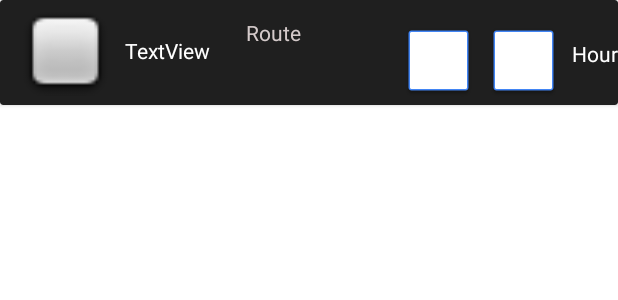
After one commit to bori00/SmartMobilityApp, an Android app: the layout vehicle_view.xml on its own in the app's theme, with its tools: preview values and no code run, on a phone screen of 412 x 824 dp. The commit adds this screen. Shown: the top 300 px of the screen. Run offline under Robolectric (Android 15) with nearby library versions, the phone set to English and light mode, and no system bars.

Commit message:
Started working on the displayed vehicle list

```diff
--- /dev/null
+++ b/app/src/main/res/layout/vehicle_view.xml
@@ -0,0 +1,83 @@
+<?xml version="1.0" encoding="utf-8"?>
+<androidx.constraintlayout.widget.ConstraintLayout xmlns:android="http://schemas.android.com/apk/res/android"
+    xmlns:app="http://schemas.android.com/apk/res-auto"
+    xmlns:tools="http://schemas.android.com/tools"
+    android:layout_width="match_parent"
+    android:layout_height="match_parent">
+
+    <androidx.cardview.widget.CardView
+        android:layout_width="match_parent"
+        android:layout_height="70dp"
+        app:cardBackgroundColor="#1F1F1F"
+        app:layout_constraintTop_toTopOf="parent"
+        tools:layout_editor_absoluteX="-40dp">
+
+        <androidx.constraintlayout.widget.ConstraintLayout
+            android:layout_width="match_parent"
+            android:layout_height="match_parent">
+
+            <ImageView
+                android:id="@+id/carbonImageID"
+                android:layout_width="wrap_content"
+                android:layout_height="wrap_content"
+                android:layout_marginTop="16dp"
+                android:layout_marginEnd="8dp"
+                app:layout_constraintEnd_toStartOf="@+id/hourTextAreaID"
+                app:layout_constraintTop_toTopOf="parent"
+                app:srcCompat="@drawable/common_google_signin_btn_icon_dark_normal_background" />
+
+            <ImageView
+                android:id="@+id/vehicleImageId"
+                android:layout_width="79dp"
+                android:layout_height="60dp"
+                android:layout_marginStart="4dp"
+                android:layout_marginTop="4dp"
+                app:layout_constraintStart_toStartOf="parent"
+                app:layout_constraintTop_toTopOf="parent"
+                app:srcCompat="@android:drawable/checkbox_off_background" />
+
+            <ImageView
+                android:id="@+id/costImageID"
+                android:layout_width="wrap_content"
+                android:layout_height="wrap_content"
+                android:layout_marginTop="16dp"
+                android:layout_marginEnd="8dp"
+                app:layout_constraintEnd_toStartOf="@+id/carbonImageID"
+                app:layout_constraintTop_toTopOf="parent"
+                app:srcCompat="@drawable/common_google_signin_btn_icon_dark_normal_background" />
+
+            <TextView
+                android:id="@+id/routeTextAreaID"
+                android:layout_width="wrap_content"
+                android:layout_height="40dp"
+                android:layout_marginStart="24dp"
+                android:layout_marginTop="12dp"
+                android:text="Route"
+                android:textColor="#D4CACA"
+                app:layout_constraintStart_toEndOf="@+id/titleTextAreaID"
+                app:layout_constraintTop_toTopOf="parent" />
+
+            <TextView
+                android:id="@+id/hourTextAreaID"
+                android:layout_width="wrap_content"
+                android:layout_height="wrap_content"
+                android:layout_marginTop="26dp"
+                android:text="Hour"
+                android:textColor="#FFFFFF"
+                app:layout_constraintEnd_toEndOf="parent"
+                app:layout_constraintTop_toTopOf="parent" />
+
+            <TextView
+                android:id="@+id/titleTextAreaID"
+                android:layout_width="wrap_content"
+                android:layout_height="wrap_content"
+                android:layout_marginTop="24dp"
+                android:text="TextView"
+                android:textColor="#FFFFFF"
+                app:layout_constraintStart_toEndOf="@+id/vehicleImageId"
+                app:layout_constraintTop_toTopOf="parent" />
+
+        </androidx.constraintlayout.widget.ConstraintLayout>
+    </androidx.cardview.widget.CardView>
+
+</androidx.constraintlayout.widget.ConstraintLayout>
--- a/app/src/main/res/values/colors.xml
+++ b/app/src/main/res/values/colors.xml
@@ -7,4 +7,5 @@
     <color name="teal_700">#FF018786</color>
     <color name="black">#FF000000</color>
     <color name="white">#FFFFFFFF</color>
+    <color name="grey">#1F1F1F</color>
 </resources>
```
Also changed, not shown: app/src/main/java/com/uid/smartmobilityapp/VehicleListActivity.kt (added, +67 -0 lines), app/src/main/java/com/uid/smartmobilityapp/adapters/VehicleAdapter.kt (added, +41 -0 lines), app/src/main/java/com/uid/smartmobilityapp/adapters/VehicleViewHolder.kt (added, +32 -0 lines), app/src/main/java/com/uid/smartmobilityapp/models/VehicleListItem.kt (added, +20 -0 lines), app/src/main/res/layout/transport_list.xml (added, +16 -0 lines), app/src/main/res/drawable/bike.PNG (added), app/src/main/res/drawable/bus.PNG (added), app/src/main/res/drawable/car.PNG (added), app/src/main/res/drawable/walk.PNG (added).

• **THE PROBLEM**
Go line by line through the data and copy any that contain "http".

• **EXERCISE RESULT**
+<androidx.constraintlayout.widget.ConstraintLayout xmlns:android="http://schemas.android.com/apk/res/android"
+    xmlns:app="http://schemas.android.com/apk/res-auto"
+    xmlns:tools="http://schemas.android.com/tools"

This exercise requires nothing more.